To Jonathan LeBlanc, global head of developer advocacy at PayPal, the problem is simple: "Passwords are not secure, they need to be replaced."
That's the basic premise of a presentation he's giving at tech gatherings around the world called "Kill All Passwords." "Passwords are so complex it's just a system that doesn't work anymore," said CNET editor Dan Ackerman.
A teenage Australian ‘white hat' hacker who found a flaw in PayPal's authentication system in June has now gone public on the problem because PayPal has still not fixed it.
Single step authentication on Galaxy S5 leaves PayPal accounts open to abuse say German researchers.
PayPal was left fighting a rear-guard action last night after it emerged the fingerprint scanner seen on the Samsung Galaxy 5 smartphone can easily be bypassed.
Germany's Security Research Labs says the spoofing system allows access to a user's PayPal account, which is an important issue since a key feature of the scanner is one-step access to the PayPal money payment system - effectively replacing the user's ID and password with a fingerprint swipe.

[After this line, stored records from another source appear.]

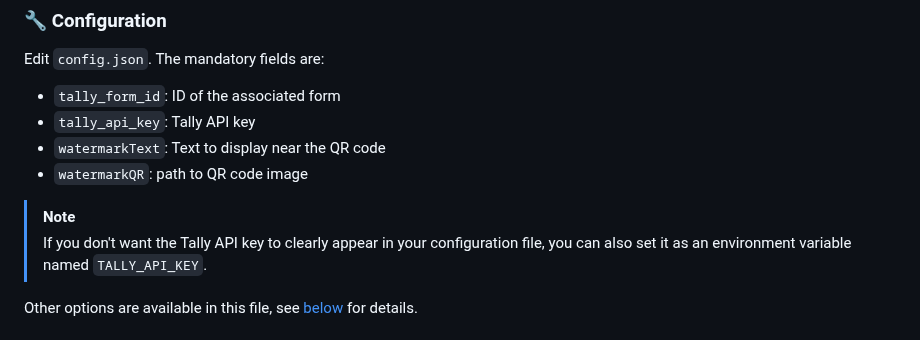
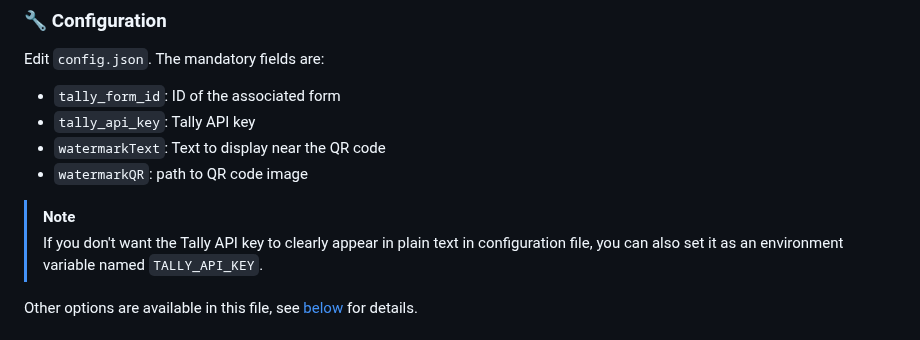
Before and after one commit to DorianDepriester/Dynamic-slideshow, a Markdown page: README.md, the part around the change. Drawn GitHub-style.

Commit message:
Replace "clearly" by "plain text"

```diff
--- a/README.md
+++ b/README.md
@@ -61,7 +61,7 @@ Edit ``config.json``. The mandatory fields are:
  - ``watermarkQR``: path to QR code image
 
 > [!NOTE]
-> If you don't want the Tally API key to clearly appear in your configuration file, you can also set it as an
+> If you don't want the Tally API key to clearly appear in plain text in configuration file, you can also set it as an
 > environment variable named ``TALLY_API_KEY``.
 
 Other options are available in this file, see [below](#muscle-optional-parameters) for details.
```
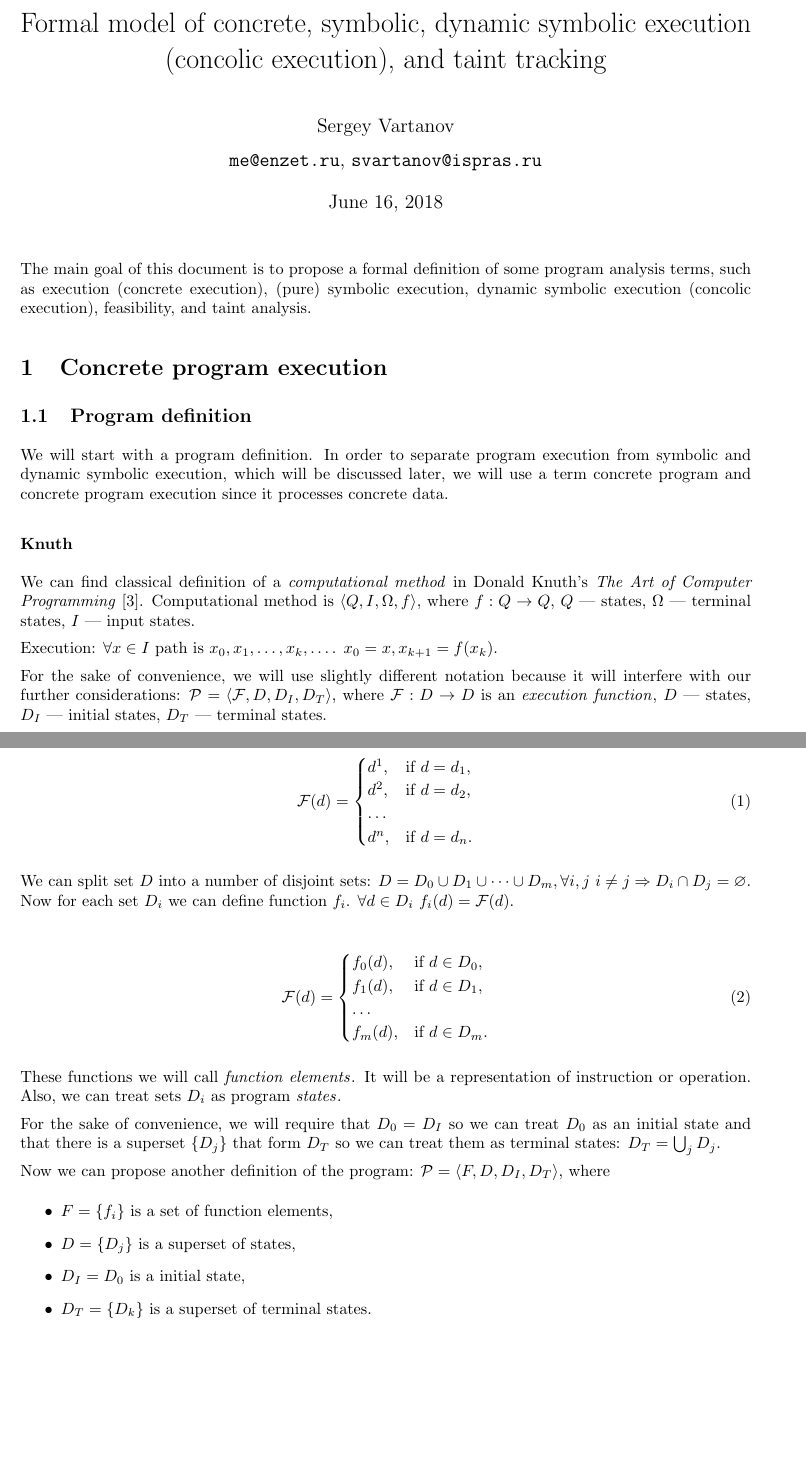
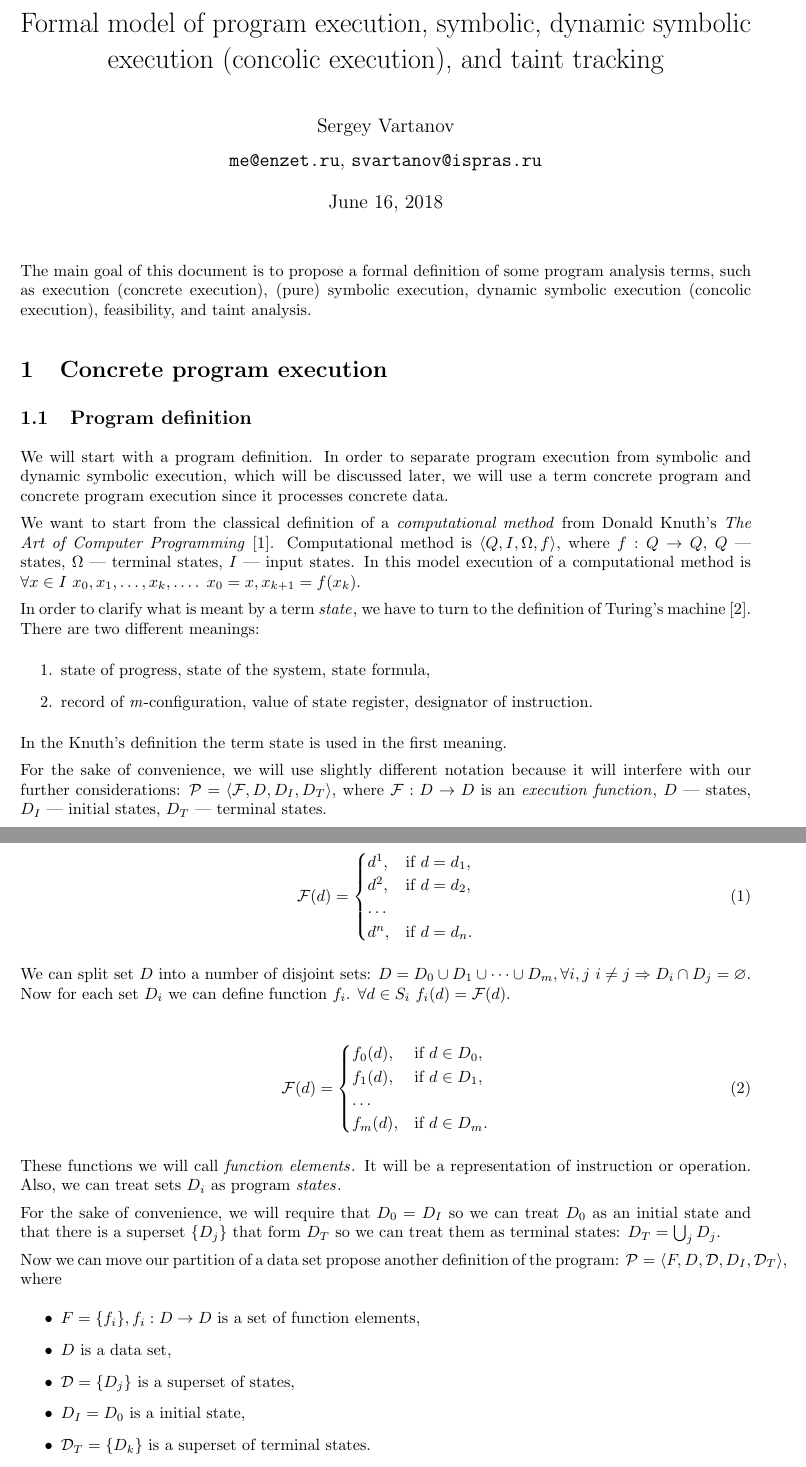
Before and after one commit to enzet/program-model, a LaTeX document (main.tex): two parts of pages 1 and 2 of 20, joined at a grey line, cut so that both start at the same text, the shorter picture padded with empty space. Compiled offline with pdfLaTeX.

Commit message:
State definition.

```diff
--- a/main.tex
+++ b/main.tex
@@ -122,7 +122,7 @@
 
 \setlength{\parindent}{0em}
 
-\title{Formal model of concrete, symbolic,
+\title{Formal model of program execution, symbolic,
     dynamic symbolic execution (concolic execution),
     and taint tracking}
 \author{Sergey Vartanov \\
@@ -156,17 +158,26 @@ symbolic and dynamic symbolic execution, which will be discussed later,
 we will use a term concrete program and concrete program execution
 since it processes concrete data.
 
-\subsublevel*{Knuth}
-
-We can find classical definition of a \term{computational method} in
+We want to start from the classical definition of a
+\term{computational method} from
 Donald Knuth's \textit{The Art of Computer Programming}~\cite{knuth}.
 Computational method is $\langle Q, I, \Omega, f \rangle$,
 where $f: Q \ra Q$, $Q$~--- states, $\Omega$~--- terminal states,
 $I$~--- input states.
+In this model execution of a computational method is
+$\forall x \in I \,\, x_0, x_1, \dots, x_k, \dots$.
+$x_0 = x, x_{k + 1} = f(x_k)$.
 
-Execution:
-$\forall x \in I$ path is $x_0, x_1, \dots, x_k, \dots$.
-$x_0 = x, x_{k + 1} = f(x_k)$.
+In order to clarify what is meant by a term \term{state},
+we have to turn to the definition of
+Turing's machine~\cite{turing_computable_numbers}.
+There are two different meanings:
+\begin{enumerate}
+    \item state of progress, state of the system, state formula,
+    \item record of \textit{m}-configuration, value of state register,
+          designator of instruction.
+\end{enumerate}
+In the Knuth's definition the term state is used in the first meaning.
 
 For the sake of convenience, we will use slightly different notation
 because it will interfere with our further considerations:
@@ -205,7 +216,7 @@ We can split set $D$ into a number of disjoint sets:
 $D = D_0 \cup D_1 \cup \dots \cup D_m,
     \forall i, j \,\, i \neq j \Ra D_i \cap D_j = \varnothing$.
 Now for each set $D_i$ we can define function $f_i$.
-$\forall d \in D_i \,\, f_i(d) = \mathcal{F}(d)$.
+$\forall d \in S_i \,\, f_i(d) = \mathcal{F}(d)$.
 
 \begin{align}
 \mathcal{F}(d) =
@@ -226,14 +237,15 @@ so we can treat $D_0$ as an initial state
 and that there is a superset $\{D_j\}$ that form $D_T$
 so we can treat them as terminal states: $D_T = \bigcup_{j} D_j$.
 
-Now we can propose another definition of the program:
-$\mathcal{P} = \langle F, D, D_I, D_T \rangle$,
+Now we can move our partition of a data set propose another definition of the program:
+$\mathcal{P} = \langle F, D, \mathcal{D}, D_I, \mathcal{D}_T \rangle$,
 where
 \begin{itemize}
-    \item $F = \{f_i\}$ is a set of function elements,
-    \item $D = \{D_j\}$ is a superset of states,
+    \item $F = \{f_i\}, f_i: D \ra D$ is a set of function elements,
+    \item $D$ is a data set,
+    \item $\mathcal{D} = \{D_j\}$ is a superset of states,
     \item $D_I = D_0$ is a initial state,
-    \item $D_T = \{D_k\}$ is a superset of terminal states.
+    \item $\mathcal{D}_T = \{D_k\}$ is a superset of terminal states.
 \end{itemize}
 
 \subsublevel*{Split data flow and control flow}
```
Also changed, not shown: paper.bib (+46 -39 lines), main.tex (4 more changed lines), 1 other file.
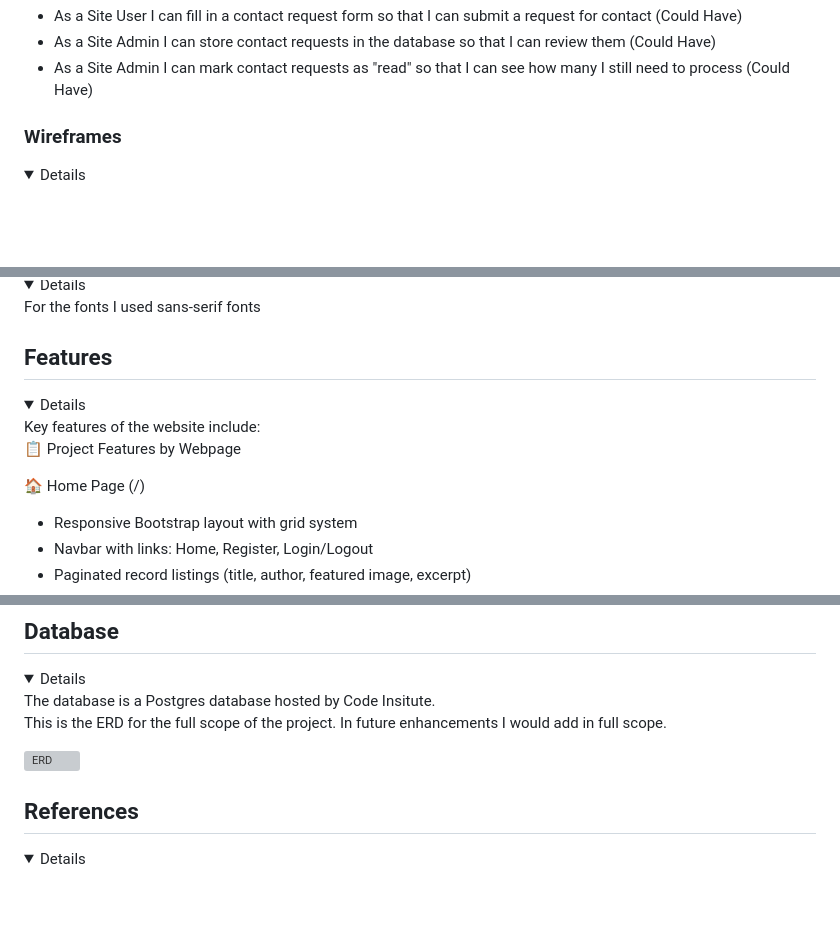
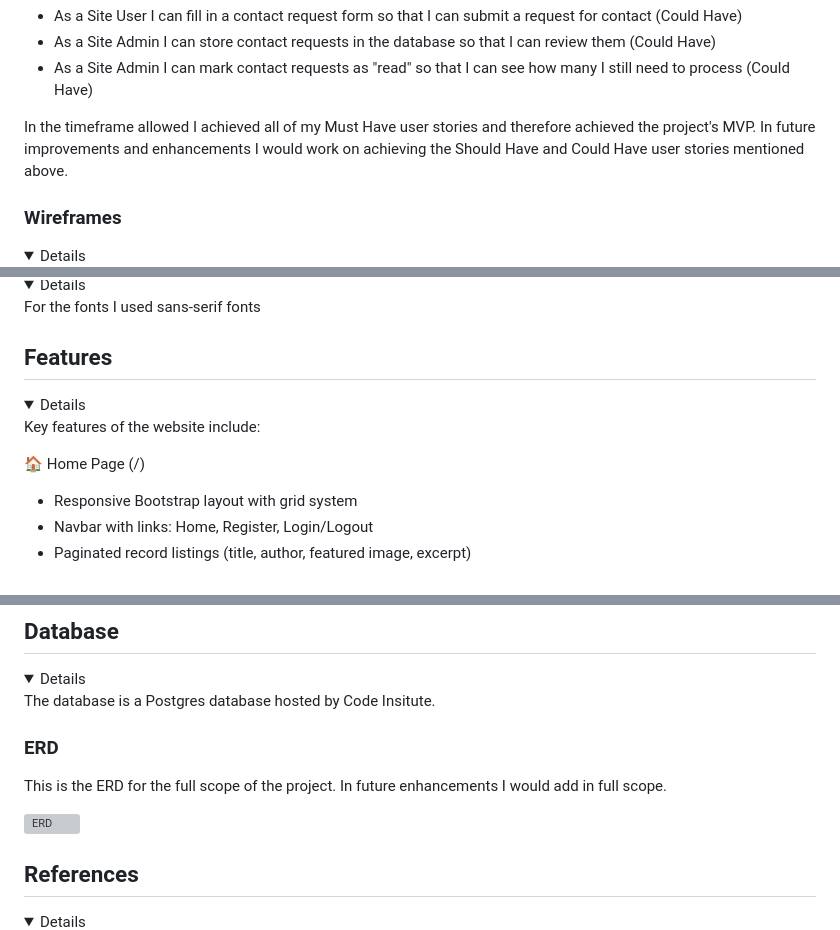
Before and after one commit to Dee-Des/record_reviews, a Markdown page: README.md, 3 parts joined by grey strips. GitHub-like rendering; folded sections open; blank space fills up the shorter version; grey boxes are pictures that could not be loaded.

```diff
--- a/README.md
+++ b/README.md
@@ -75,6 +76,8 @@ Could Haves
 - As a Site User I can fill in a contact request form so that I can submit a request for contact (Could Have)
 - As a Site Admin I can store contact requests in the database so that I can review them (Could Have)
 - As a Site Admin I can mark contact requests as "read" so that I can see how many I still need to process (Could Have)
+
+In the timeframe allowed I achieved all of my Must Have user stories and therefore achieved the project's MVP. In future improvements and enhancements I would work on achieving the Should Have and Could Have user stories mentioned above.
 </details>
 
 ### Wireframes
@@ -149,12 +153,11 @@ For the fonts I used sans‑serif fonts
 ## Features
 
 <details>
+
 Key features of the website include:
 
-📋 Project Features by Webpage
 
 🏠 Home Page (/)
-
 - Responsive Bootstrap layout with grid system
 - Navbar with links: Home, Register, Login/Logout
 - Paginated record listings (title, author, featured image, excerpt)
@@ -518,10 +522,11 @@ It is worth noting that I chose to use AI outside of my Visual Studio Code. The
 <details>
 The database is a Postgres database hosted by Code Insitute.
 
+### ERD
+
 This is the ERD for the full scope of the project. In future enhancements I would add in full scope.
 
 ![ERD](/documentation/capstone_erd/record-review-ERD.png)
-
 </details>
 
 
```
Also changed, not shown: other parts of README.md (+34 -26 lines), documentation/imagery/image-on-record-details-with-reviews-page.png (deleted), documentation/imagery/placeholder-image.png (deleted), documentation/imagery/user-generated-images.png (deleted), static/images/user-generated-images.png (added).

Thirteen people recently pled guilty to charges related to their involvement in DDoS attacks against PayPal in December 2010. The attacks were launched in response to PayPal's refusal to accept donations for WikiLeaks (h/t The Register).
The 13 are Christopher Wayne Cooper, Joshua John Covelli, Keith Wilson Downey, Mercedes Renee Haefer, Donald Husband, Vincent Charles Kershaw, Ethan Miles, James C. Murphy, Drew Alan Phillips, Jeffrey Puglisi, Daniel Sullivan, Tracy Ann Valenzuela and Christopher Quang Vo.
Thirteen people have pleaded guilty to charges they were involved in a 2010 cyberattack on PayPal for the eBay unit's refusal to process payments for WikiLeaks.
The hacktivist collective claimed responsibility for engineering the December 2010 distributed-denial-of-service attack in retaliation for the online payment processing company's suspension of an account linked to WikiLeaks after the document-leaking organization released a large number of classified documents.